No correlation could be found by comparing the emission variability with the propagating components seen in absorption. For Sco the typical time scale in the emission variations is about 15 days, which is shorter than the repetition time of the absorption features of approximately 24 days.
This argues against a connection between the variations seen in emission and in absorption. The emission variability might be connected to the photometric variations reported by Burki et al. (1982) and Sterken et al. (1997) who found periods of up to 16 days.
So far the variation patterns of the photospheric lines were used as tracing probes through the photospheric layers. However, a closer look on these pattern reveal some interesting behavior. We integrated the radial-velocity curve of a typical line like NII 4601 after subtracting the mean radial velocity. The emission variability is found to be correlated with the resulting values of the integrated radial velocity.
In Fig. 10 we show this by plotting the -emission flux versus the integrated quantity. Years, where the integrated radial velocities show less correlation with the -emission variability, like Sco in 1994 and 1993, the behaviour might be due to wind influences. So in the 1993 plot for Sco the relation clearly splits due to the minimum of the photospheric velocity at (Fig. 3). In contrast to the other peaks, this one shows no correlation with the emission. So this peak might be caused by the wind variability rather than by the typical photospheric variability.

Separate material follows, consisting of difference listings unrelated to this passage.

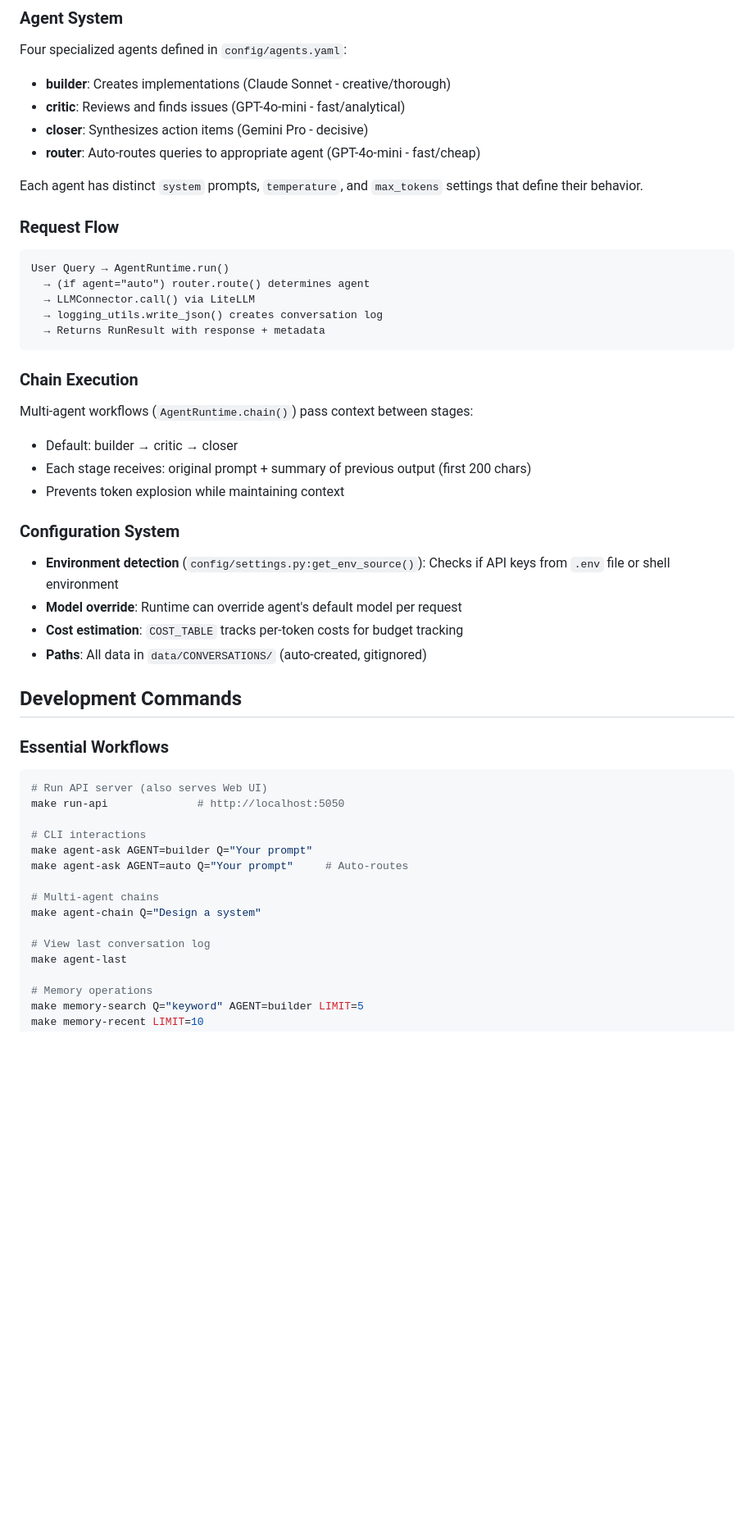
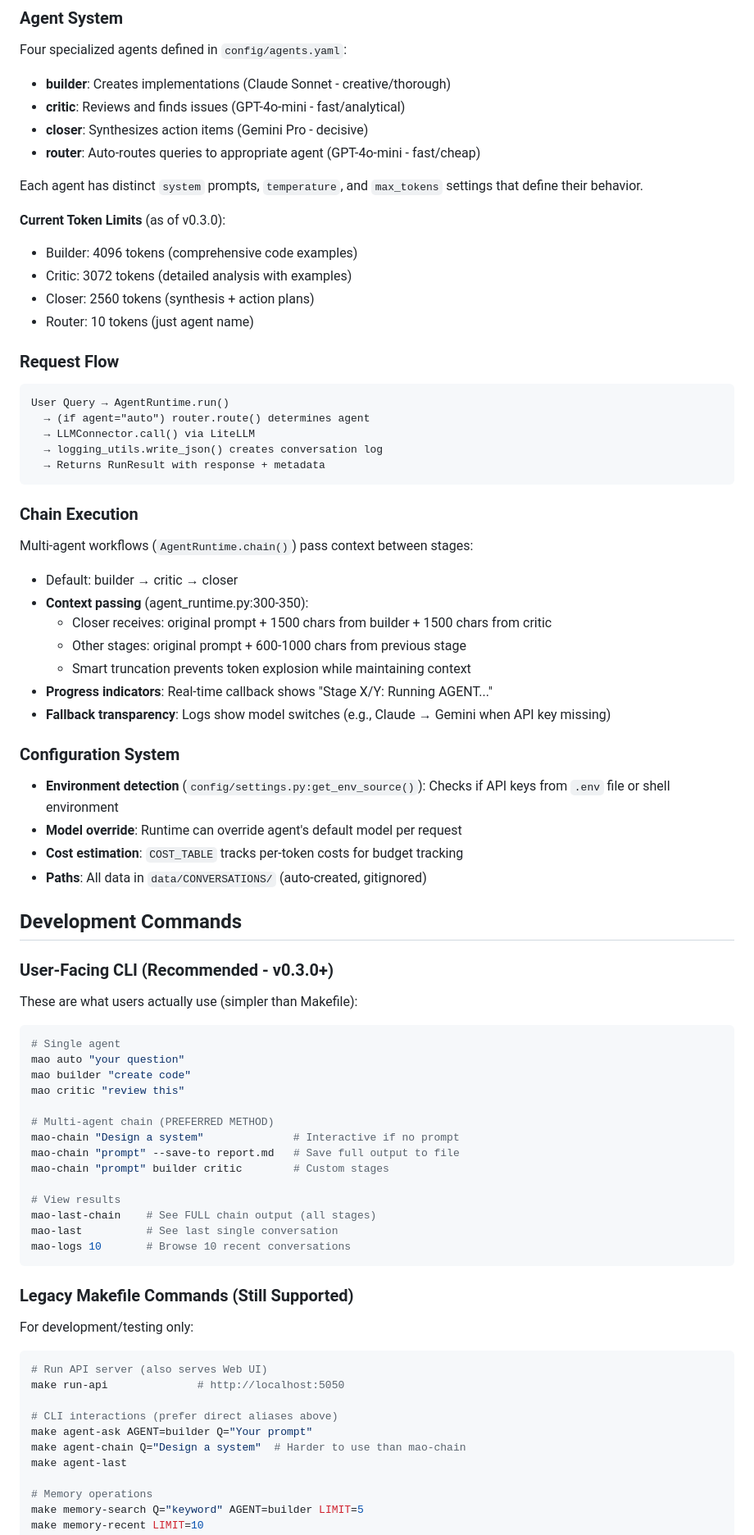
Before and after one commit to brdfb/multi-agent-orchestrator-v2, a Markdown page: CLAUDE.md, the part around one of its changes. Shown at 82% size. GitHub-like rendering; blank space fills up the shorter version.

````diff
--- a/CLAUDE.md
+++ b/CLAUDE.md
@@ -17,6 +46,12 @@ Four specialized agents defined in `config/agents.yaml`:
 
 Each agent has distinct `system` prompts, `temperature`, and `max_tokens` settings that define their behavior.
 
+**Current Token Limits** (as of v0.3.0):
+- Builder: 4096 tokens (comprehensive code examples)
+- Critic: 3072 tokens (detailed analysis with examples)
+- Closer: 2560 tokens (synthesis + action plans)
+- Router: 10 tokens (just agent name)
+
 ### Request Flow
 ```
 User Query → AgentRuntime.run()
@@ -29,8 +64,12 @@ User Query → AgentRuntime.run()
 ### Chain Execution
 Multi-agent workflows (`AgentRuntime.chain()`) pass context between stages:
 - Default: builder → critic → closer
-- Each stage receives: original prompt + summary of previous output (first 200 chars)
-- Prevents token explosion while maintaining context
+- **Context passing** (agent_runtime.py:300-350):
+  - Closer receives: original prompt + 1500 chars from builder + 1500 chars from critic
+  - Other stages: original prompt + 600-1000 chars from previous stage
+  - Smart truncation prevents token explosion while maintaining context
+- **Progress indicators**: Real-time callback shows "Stage X/Y: Running AGENT..."
+- **Fallback transparency**: Logs show model switches (e.g., Claude → Gemini when API key missing)
 
 ### Configuration System
 - **Environment detection** (`config/settings.py:get_env_source()`): Checks if API keys from `.env` file or shell environment
@@ -40,19 +79,34 @@ Multi-agent workflows (`AgentRuntime.chain()`) pass context between stages:
 
 ## Development Commands
 
-### Essential Workflows
+### User-Facing CLI (Recommended - v0.3.0+)
+These are what users actually use (simpler than Makefile):
+```bash
+# Single agent
+mao auto "your question"
+mao builder "create code"
+mao critic "review this"
+
+# Multi-agent chain (PREFERRED METHOD)
+mao-chain "Design a system"              # Interactive if no prompt
+mao-chain "prompt" --save-to report.md   # Save full output to file
+mao-chain "prompt" builder critic        # Custom stages
+
+# View results
+mao-last-chain    # See FULL chain output (all stages)
+mao-last          # See last single conversation
+mao-logs 10       # Browse 10 recent conversations
+```
+
+### Legacy Makefile Commands (Still Supported)
+For development/testing only:
 ```bash
 # Run API server (also serves Web UI)
 make run-api              # http://localhost:5050
 
-# CLI interactions
+# CLI interactions (prefer direct aliases above)
 make agent-ask AGENT=builder Q="Your prompt"
-make agent-ask AGENT=auto Q="Your prompt"     # Auto-routes
-
-# Multi-agent chains
-make agent-chain Q="Design a system"
-
-# View last conversation log
+make agent-chain Q="Design a system"  # Harder to use than mao-chain
 make agent-last
 
 # Memory operations
````
Also changed, not shown: other parts of CLAUDE.md (+49 -3 lines).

Using the propagation law derived in Fig. 8, the propagation of this peak coincides well with the early flank of the strongest observed absorption feature. The center of this absorption feature is seen in the FeIII 5127,5156 lines about 10 to 12 days later. In our model described below, this peak in velocity coincides with a phase of sharply increasing wind density starting at model date (Fig. 17).
© European Southern Observatory (ESO) 1997
Online publication: July 3, 1998